(Beginning of Records for this task)
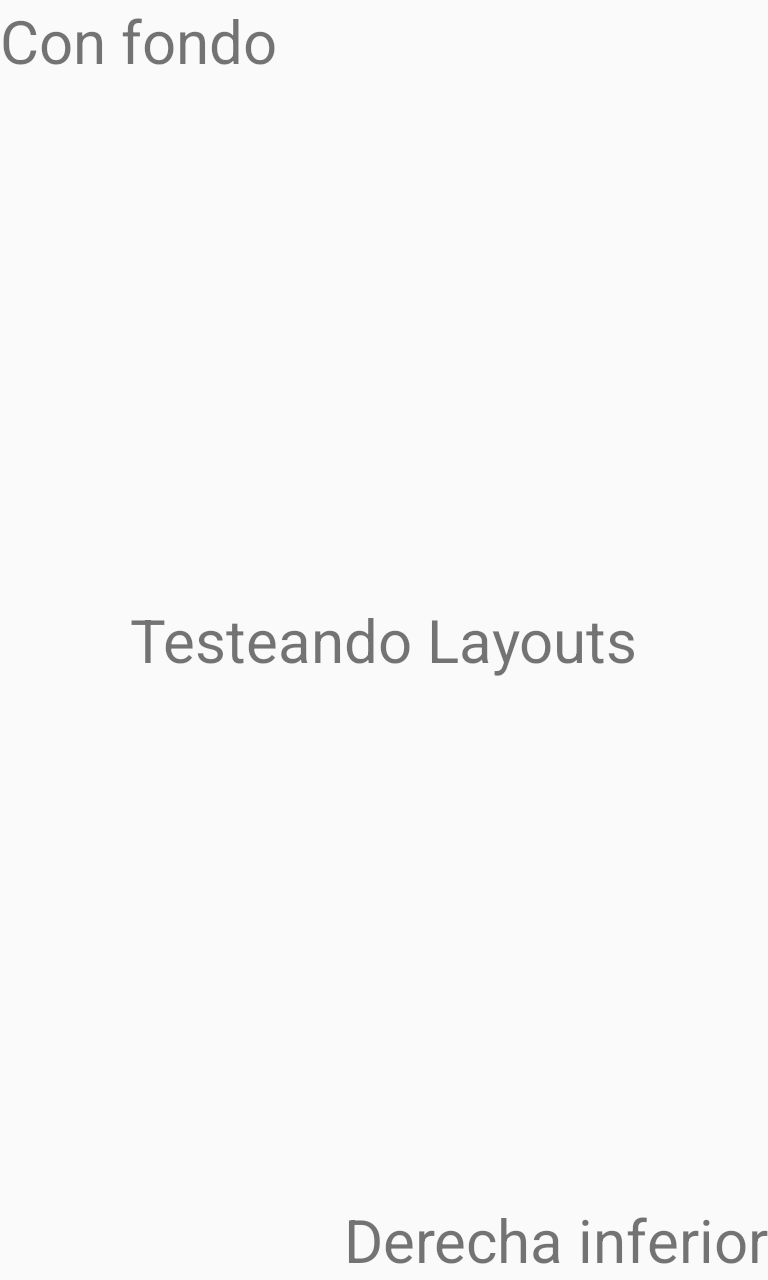
Repository: jromanz/android-projects
Layout: ListaAlumnos/res/layout/activity_frame_layout.xml
These files come from the project's save history. The layout is drawn as it stood at one moment and after the next save; the edit follows.
It is drawn on a 768 x 1280 px phone screen (xhdpi) without system bars, with theme AppTheme; the app's code is not run.

Above is the layout before, as saved 2014-08-28 23:24:08.

### ListaAlumnos/res/layout/activity_frame_layout.xml
<FrameLayout xmlns:android="http://schemas.android.com/apk/res/android"
    xmlns:tools="http://schemas.android.com/tools"
    android:layout_width="fill_parent"
    android:layout_height="fill_parent"
    tools:context="${relativePackage}.${activityClass}" >

        <TextView
        android:layout_width="wrap_content"
        android:layout_height="wrap_content"
        android:text="Con fondo"
        android:textSize="30sp"
        android:layout_gravity="top|left"
        />

    <TextView
        android:layout_width="wrap_content"
        android:layout_height="wrap_content"
        android:text="Testeando Layouts"
        android:textSize="30sp"
        android:layout_gravity="center"
        />


    <TextView
        android:layout_width="wrap_content"
        android:layout_height="wrap_content"
        android:text="Derecha inferior"
        android:textSize="30sp"
        android:layout_gravity="bottom|right"
        />

</FrameLayout>

Loaded but not shown: ListaAlumnos/res/values/styles.xml (common file); ListaAlumnos/res/values-v11/styles.xml (common file); ListaAlumnos/res/values-v14/styles.xml (common file)

After the next save:
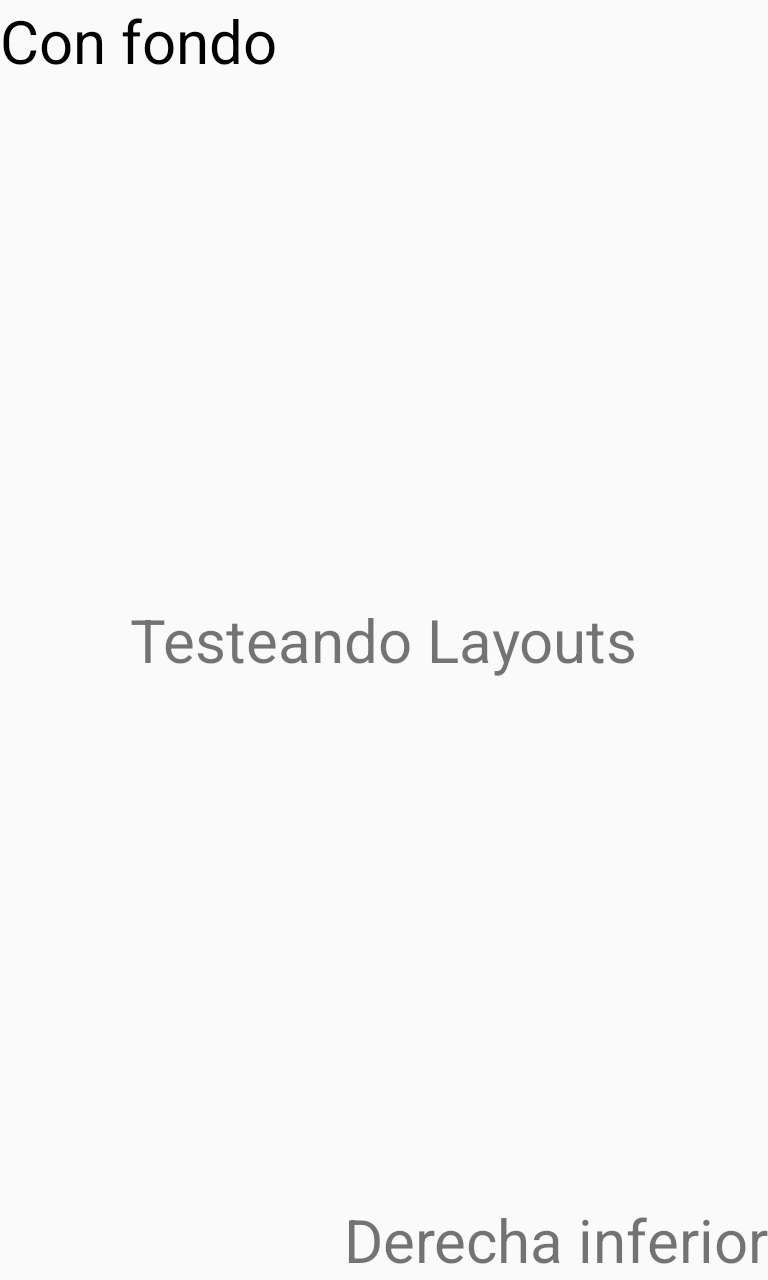
Saved 15 s later.
--- a/ListaAlumnos/res/layout/activity_frame_layout.xml
+++ b/ListaAlumnos/res/layout/activity_frame_layout.xml
@@ -10,6 +10,7 @@
         android:text="Con fondo"
         android:textSize="30sp"
         android:layout_gravity="top|left"
+        android:textColor="#000000"
         />
 
     <TextView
(End of Records for this task)
Requirement — Filter the records for the string "fondo" and copy every line that holds it.

Response below —
        android:text="Con fondo"
         android:text="Con fondo"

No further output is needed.